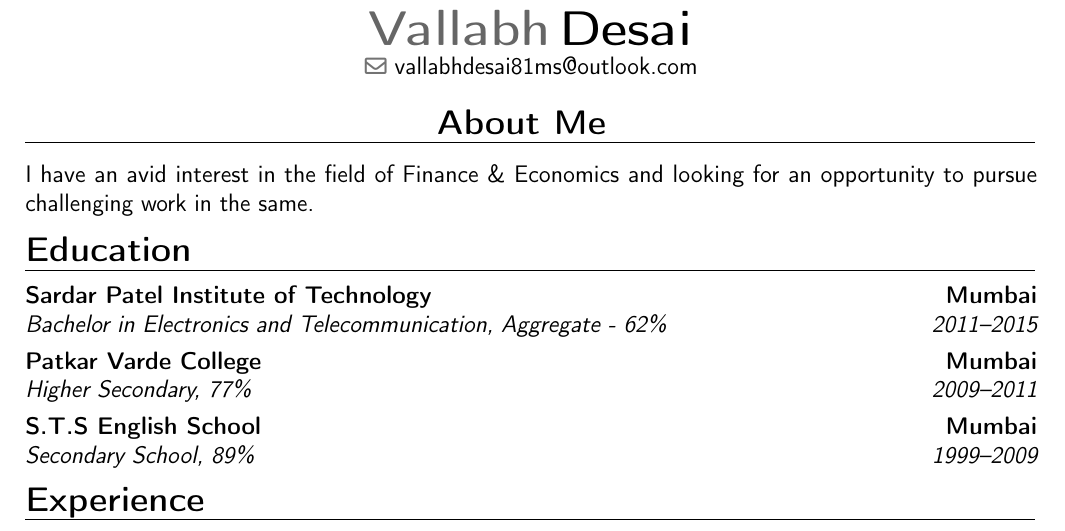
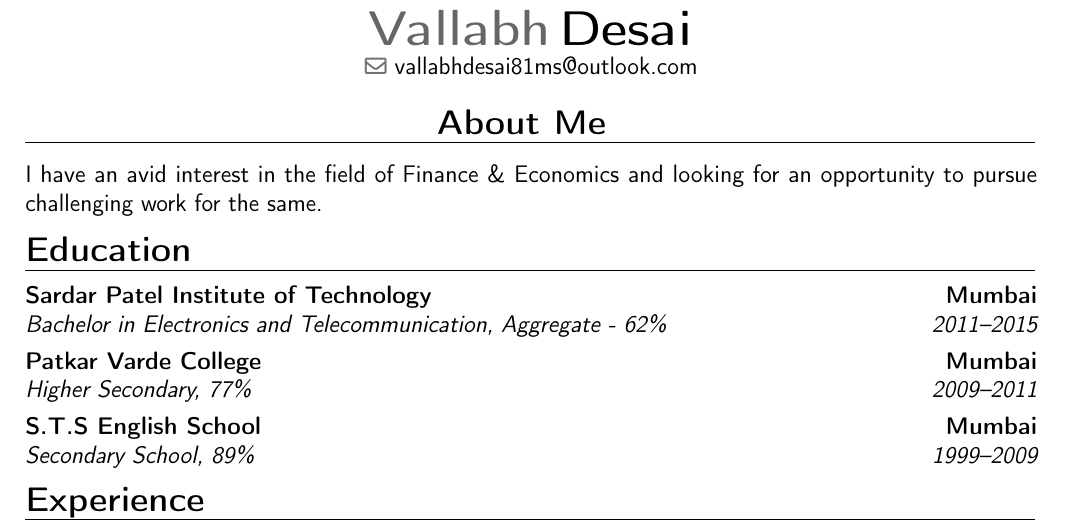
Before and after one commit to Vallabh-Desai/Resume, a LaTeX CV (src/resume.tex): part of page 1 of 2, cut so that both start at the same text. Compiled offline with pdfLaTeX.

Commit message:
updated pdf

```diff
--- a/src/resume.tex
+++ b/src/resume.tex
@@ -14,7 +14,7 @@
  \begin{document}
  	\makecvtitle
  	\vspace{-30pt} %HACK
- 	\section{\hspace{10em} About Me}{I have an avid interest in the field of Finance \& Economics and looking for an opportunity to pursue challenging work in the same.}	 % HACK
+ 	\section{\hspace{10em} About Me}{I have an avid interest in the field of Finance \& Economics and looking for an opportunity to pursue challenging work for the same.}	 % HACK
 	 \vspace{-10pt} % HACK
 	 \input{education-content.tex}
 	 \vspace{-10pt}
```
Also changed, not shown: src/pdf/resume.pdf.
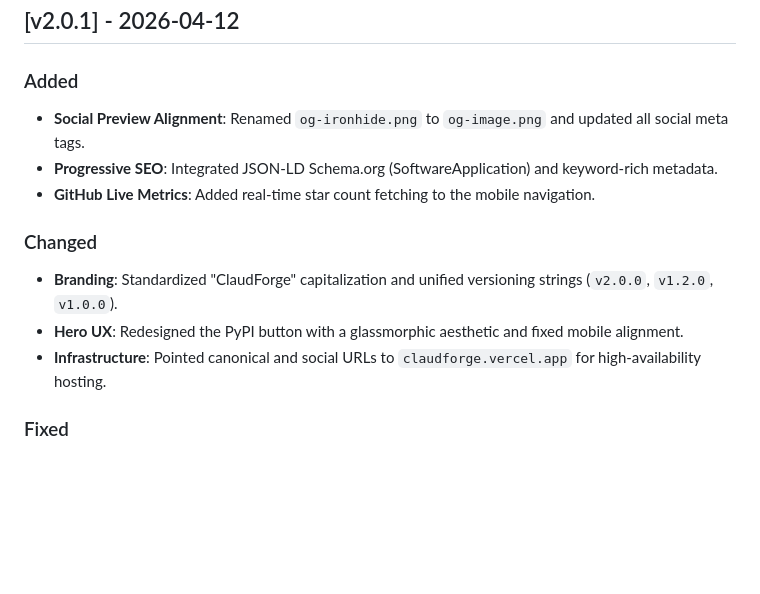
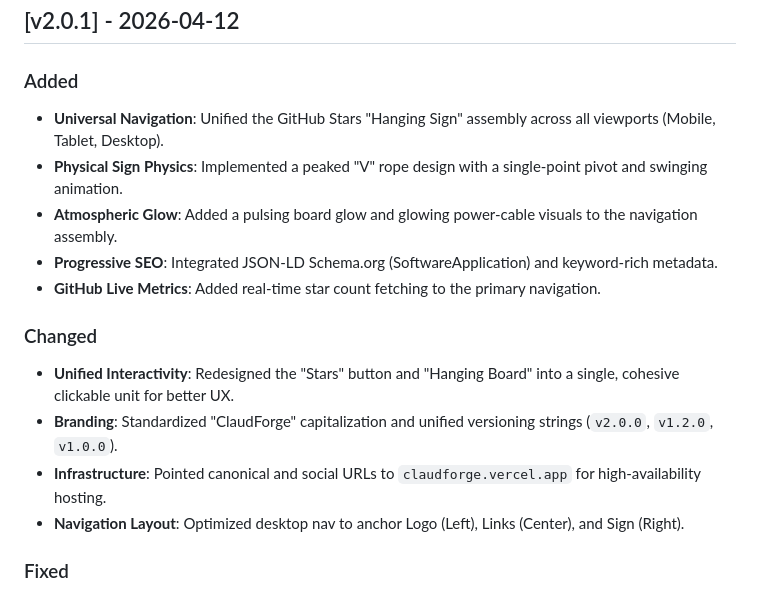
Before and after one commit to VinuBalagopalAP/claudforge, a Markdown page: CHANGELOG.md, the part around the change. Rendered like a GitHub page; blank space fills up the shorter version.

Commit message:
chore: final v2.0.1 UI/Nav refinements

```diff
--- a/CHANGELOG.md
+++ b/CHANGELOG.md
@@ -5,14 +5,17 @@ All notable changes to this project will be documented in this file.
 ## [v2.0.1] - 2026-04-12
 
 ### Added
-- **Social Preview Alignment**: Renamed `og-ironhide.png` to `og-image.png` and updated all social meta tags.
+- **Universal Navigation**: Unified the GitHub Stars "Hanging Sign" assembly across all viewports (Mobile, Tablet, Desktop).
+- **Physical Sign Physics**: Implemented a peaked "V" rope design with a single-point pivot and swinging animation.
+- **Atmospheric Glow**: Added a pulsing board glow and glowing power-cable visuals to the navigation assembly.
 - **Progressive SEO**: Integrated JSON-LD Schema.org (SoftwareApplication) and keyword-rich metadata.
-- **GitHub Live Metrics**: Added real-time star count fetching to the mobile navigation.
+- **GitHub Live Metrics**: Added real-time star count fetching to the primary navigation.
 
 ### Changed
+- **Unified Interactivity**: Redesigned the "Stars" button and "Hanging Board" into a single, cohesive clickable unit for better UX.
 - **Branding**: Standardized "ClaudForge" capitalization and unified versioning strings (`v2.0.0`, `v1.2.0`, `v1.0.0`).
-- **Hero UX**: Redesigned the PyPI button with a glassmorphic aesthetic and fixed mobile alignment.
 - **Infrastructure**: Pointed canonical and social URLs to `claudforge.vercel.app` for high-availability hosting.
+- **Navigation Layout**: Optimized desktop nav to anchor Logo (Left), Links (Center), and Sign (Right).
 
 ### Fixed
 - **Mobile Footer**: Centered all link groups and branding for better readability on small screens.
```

* * *

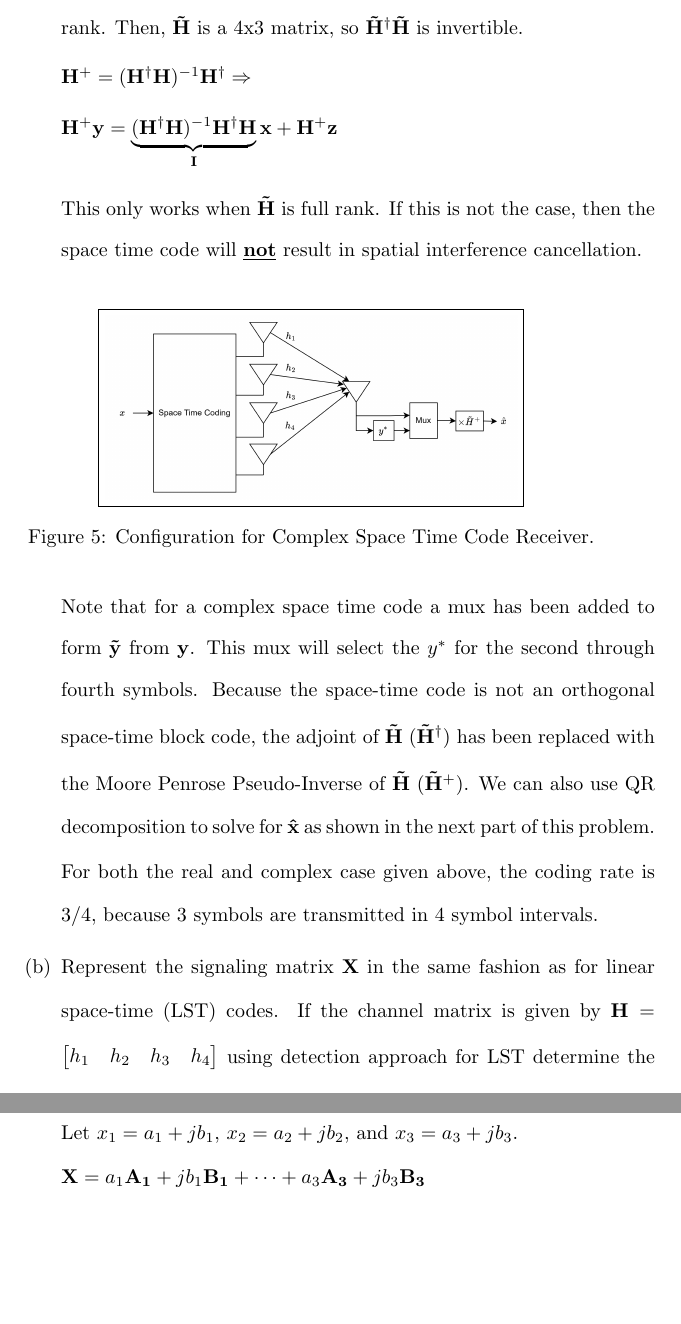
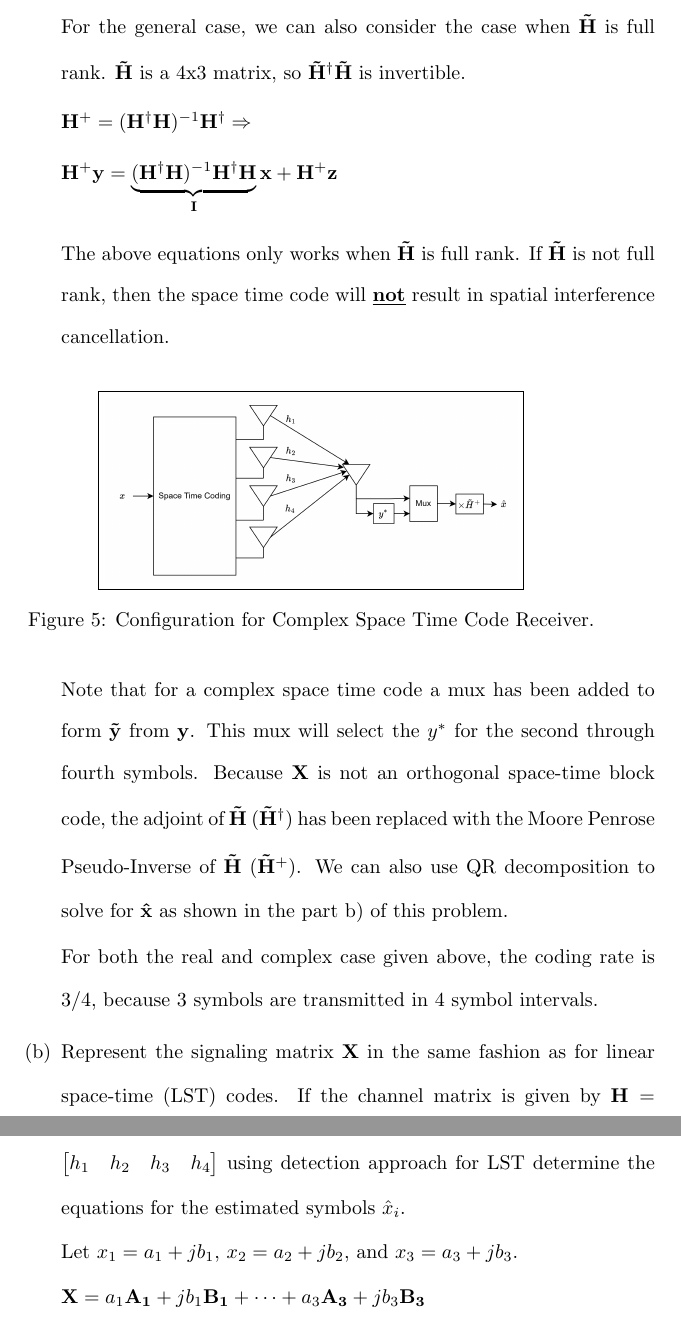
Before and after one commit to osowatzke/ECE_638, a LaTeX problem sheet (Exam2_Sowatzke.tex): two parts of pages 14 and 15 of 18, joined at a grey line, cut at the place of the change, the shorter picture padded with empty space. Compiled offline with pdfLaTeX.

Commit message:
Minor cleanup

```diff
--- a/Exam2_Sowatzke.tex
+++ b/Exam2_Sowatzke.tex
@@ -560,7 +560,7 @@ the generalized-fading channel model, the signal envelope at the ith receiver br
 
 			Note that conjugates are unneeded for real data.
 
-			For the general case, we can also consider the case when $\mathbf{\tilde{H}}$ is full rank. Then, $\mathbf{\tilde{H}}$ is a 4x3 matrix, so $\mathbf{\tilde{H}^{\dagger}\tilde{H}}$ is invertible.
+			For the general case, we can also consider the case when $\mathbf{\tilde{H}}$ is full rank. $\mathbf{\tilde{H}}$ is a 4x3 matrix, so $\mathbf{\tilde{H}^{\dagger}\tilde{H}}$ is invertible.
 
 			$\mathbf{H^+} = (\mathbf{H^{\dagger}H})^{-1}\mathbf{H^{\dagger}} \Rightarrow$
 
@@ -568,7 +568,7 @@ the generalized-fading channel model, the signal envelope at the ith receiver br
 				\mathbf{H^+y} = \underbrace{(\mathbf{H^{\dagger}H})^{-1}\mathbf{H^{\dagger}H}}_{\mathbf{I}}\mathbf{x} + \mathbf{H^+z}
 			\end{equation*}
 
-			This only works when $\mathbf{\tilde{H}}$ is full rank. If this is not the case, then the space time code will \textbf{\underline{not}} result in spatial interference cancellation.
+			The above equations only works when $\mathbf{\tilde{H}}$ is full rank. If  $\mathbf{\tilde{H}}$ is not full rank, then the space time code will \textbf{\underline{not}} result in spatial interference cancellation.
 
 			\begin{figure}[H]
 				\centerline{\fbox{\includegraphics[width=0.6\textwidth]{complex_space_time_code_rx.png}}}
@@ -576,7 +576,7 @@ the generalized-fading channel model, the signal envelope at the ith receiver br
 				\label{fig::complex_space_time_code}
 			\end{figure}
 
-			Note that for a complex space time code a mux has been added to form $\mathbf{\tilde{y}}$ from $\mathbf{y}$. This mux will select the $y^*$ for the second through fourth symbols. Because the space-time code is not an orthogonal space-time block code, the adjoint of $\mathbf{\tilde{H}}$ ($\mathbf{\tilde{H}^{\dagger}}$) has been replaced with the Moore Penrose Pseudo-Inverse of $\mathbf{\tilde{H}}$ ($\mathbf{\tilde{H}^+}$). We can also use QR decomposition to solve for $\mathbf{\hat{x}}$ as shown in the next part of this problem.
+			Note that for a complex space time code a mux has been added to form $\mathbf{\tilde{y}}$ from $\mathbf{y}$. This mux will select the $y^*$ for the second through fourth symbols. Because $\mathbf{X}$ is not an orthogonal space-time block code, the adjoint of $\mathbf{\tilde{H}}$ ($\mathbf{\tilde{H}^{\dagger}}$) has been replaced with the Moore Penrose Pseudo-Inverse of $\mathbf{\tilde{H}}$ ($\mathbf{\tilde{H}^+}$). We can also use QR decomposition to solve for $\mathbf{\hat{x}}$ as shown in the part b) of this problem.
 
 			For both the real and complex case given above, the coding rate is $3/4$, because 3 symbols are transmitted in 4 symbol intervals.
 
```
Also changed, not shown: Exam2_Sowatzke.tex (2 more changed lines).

* * *

§ Task details
Copy every line from the records above that contains the word "Before".

§ Solution to the exercise
Before and after one commit to Vallabh-Desai/Resume, a LaTeX CV (src/resume.tex): part of page 1 of 2, cut so that both start at the same text. Compiled offline with pdfLaTeX.
Before and after one commit to VinuBalagopalAP/claudforge, a Markdown page: CHANGELOG.md, the part around the change. Rendered like a GitHub page; blank space fills up the shorter version.
Before and after one commit to osowatzke/ECE_638, a LaTeX problem sheet (Exam2_Sowatzke.tex): two parts of pages 14 and 15 of 18, joined at a grey line, cut at the place of the change, the shorter picture padded with empty space. Compiled offline with pdfLaTeX.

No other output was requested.